When my husband celebrated a milestone birthday in Rome several years ago, his closest friends rallied together to produce his dream gift: a meat-slicer and a leg of prosciutto. He displayed the duo on our kitchen counter as if it were a Bulgari choker with matching studs. The color of a vintage-red Ferrari, this machine made him feel grown up and as close to the chef he would like to be while still working as a diplomat. Our dog often sat under the counter, drooling in anticipation for what it could deliver. My husband loved offering slices of prosciutto with a glass of prosecco to whomever might stop by.
Five days after he received the gift in Rome, we learned we were being sent to San Francisco for our next posting. After the shock and excitement of a new posting wore off, we started considering our move and what appliances and furniture we would ship to California. As we went down the list, my husband’s face fell, and he turned as white as a slab of Lardo di Colonnata.
“L’affettatrice!” he shrieked, and ran towards the new slicer and caressed it as if it were a newborn about to leave the nursery.
Fearing the voltage would not work in America, I suggested we leave the slicer behind in our storage bin in Italy.
“It’s coming with us,” he snipped. “We will make it work.”
As is often the case in achieving matrimonial harmony, we agreed to disagree.
It eventually arrived with us in California. Despite all efforts of converters and transformers, it sliced prosciutto with the speed of a carbon-copy machine with mimeographed paper. You could hear the motor grumble in embarrassment as it barely revved itself up to a macho groan. It sat on our American kitchen counter and gathered dust.
One day at the forge in downtown San Francisco, where my husband ate a fresh plate of pasta with his dear friend Angelo Garro, he solemnly confessed his birthday-gift story of the machine that no longer worked.
A week later, Angelo showed up at our apartment with Emilio, an Italian salesman of upscale prosciutto slicers with great sympathy for our dilemma. Each donning a Cuban hat, oversized tortoise shell glasses, and a three-piece suit with a silk scarf in their lapel, they whisked the machine away like Laurel and Hardy on Operazione Prosciutto.
A week later, with huge smiles, they returned our prosciutto slicer.
“Ha un nuovo cuore!” they chimed in unison after its successful heart transplant.
From that day, it ran proudly on its American motor.
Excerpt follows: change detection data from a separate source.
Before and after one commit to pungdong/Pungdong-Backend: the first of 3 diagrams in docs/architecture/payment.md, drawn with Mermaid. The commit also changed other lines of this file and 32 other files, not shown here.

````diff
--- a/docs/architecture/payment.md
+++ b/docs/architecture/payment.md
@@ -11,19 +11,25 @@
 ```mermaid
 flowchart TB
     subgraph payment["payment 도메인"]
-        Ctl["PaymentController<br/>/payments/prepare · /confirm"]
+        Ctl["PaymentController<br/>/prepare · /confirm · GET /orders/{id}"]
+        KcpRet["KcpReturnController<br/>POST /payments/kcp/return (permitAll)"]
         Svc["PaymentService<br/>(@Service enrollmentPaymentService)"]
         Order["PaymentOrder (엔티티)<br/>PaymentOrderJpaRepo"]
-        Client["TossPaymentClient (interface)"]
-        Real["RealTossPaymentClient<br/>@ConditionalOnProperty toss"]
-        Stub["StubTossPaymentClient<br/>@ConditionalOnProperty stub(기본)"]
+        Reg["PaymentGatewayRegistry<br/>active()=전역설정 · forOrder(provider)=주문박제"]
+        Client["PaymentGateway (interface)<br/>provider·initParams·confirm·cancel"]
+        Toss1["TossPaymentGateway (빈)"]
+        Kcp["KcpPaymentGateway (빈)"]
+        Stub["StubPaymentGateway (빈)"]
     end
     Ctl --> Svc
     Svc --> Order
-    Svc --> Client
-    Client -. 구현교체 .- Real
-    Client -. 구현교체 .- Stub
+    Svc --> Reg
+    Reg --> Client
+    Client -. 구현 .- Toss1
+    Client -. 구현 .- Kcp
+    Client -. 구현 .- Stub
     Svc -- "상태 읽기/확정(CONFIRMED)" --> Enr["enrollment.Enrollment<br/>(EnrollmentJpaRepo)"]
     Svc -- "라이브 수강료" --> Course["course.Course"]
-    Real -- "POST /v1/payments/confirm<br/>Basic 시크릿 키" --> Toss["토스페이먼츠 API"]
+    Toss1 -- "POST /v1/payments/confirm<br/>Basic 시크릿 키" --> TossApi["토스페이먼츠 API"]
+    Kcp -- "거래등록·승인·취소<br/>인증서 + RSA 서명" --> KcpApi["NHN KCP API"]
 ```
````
Next to it sat a box the size of a slice of wedding-cake that contains its Italian motor. Right before we left California for our move back to Italy a year ago, we arranged for its reverse transplant.
Back in Rome, it works again. Our dog has reassumed her position of security guard next to its parking spot on the kitchen counter, and my husband offers slices of bresaola, prosciutto and salame to any guests interested.
We all have those objects we can’t live without, which we carry around the world despite the challenges of space, weight, size, and voltage. Those objects which make a house feel like a home. While mine would be our piano, my husband cherishes the machine that fills his heart with food.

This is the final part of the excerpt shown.